(Saved data entries)
┌────────

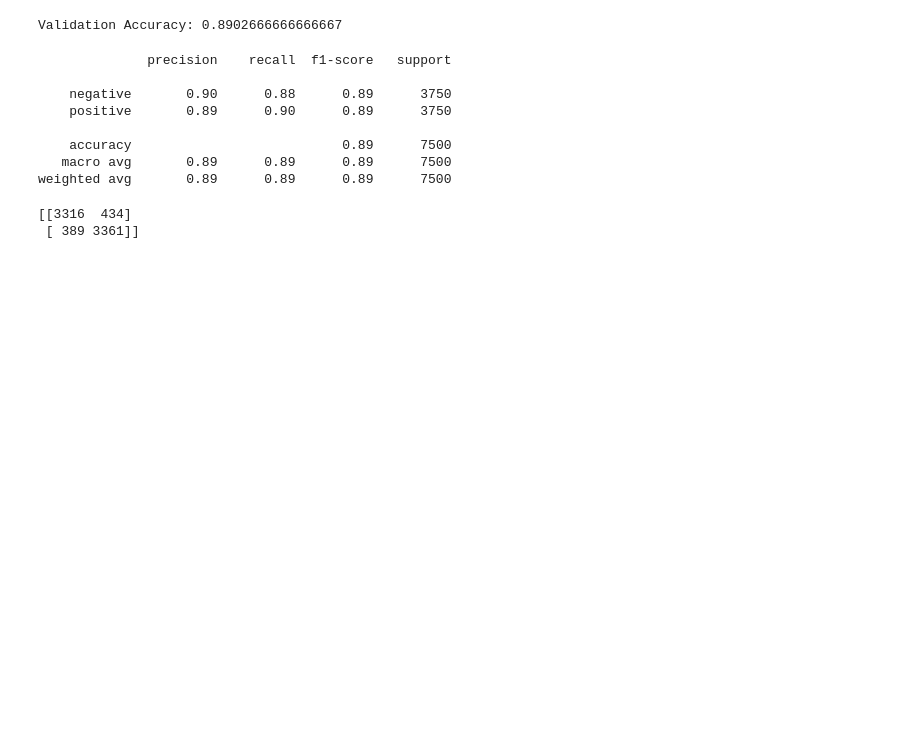
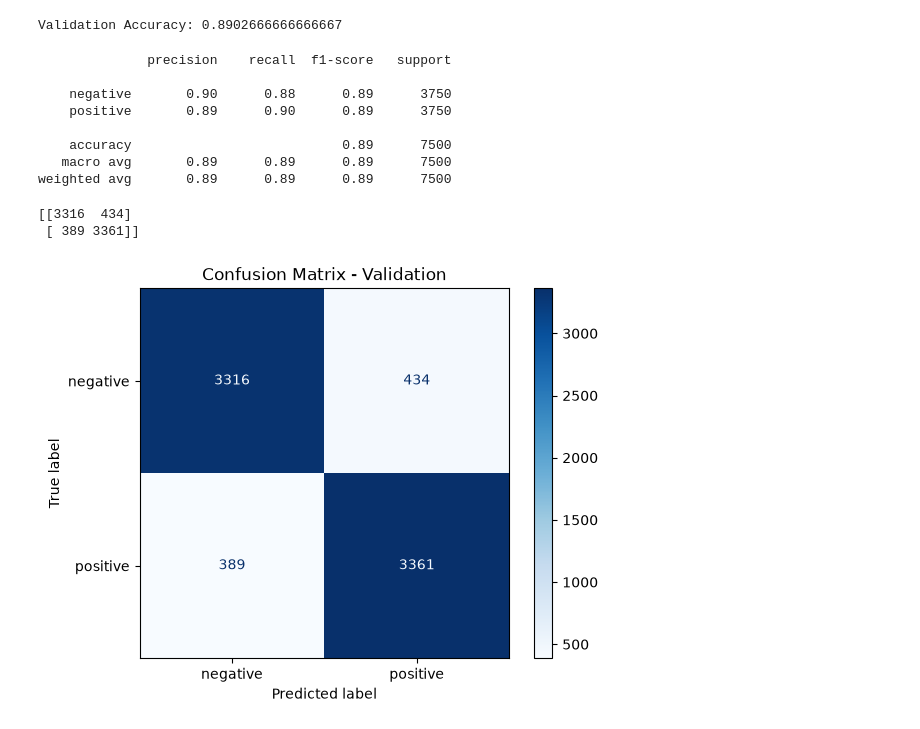
Before and after one commit to hydrangea-2101/NLP_LABS, a Jupyter notebook: lab_04/classification.ipynb, the cells around one changed output. Saved outputs shown, nothing was run; the diff lists cells and outputs as text; code cells hidden in the pictures; blank space fills up the shorter version.

```diff
--- a/lab_04/classification.ipynb
+++ b/lab_04/classification.ipynb
@@ -245,0 +250,12 @@ print(cm)
+# %%
+ConfusionMatrixDisplay.from_predictions(
+    y_val,
+    y_val_pred,
+    labels=["negative", "positive"],
+    cmap="Blues"
+)
+
+plt.title("Confusion Matrix - Validation")
+plt.show()
+# %% [output]
+[figure, added]
```
Also changed, not shown: parts of 6 cells of this notebook, 2 other files.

└────────

**GOAL OF THE EXERCISE**
From the entries above, copy each line holding "ipynb".

**REPLY TO THE TASK**
Before and after one commit to hydrangea-2101/NLP_LABS, a Jupyter notebook: lab_04/classification.ipynb, the cells around one changed output. Saved outputs shown, nothing was run; the diff lists cells and outputs as text; code cells hidden in the pictures; blank space fills up the shorter version.
--- a/lab_04/classification.ipynb
+++ b/lab_04/classification.ipynb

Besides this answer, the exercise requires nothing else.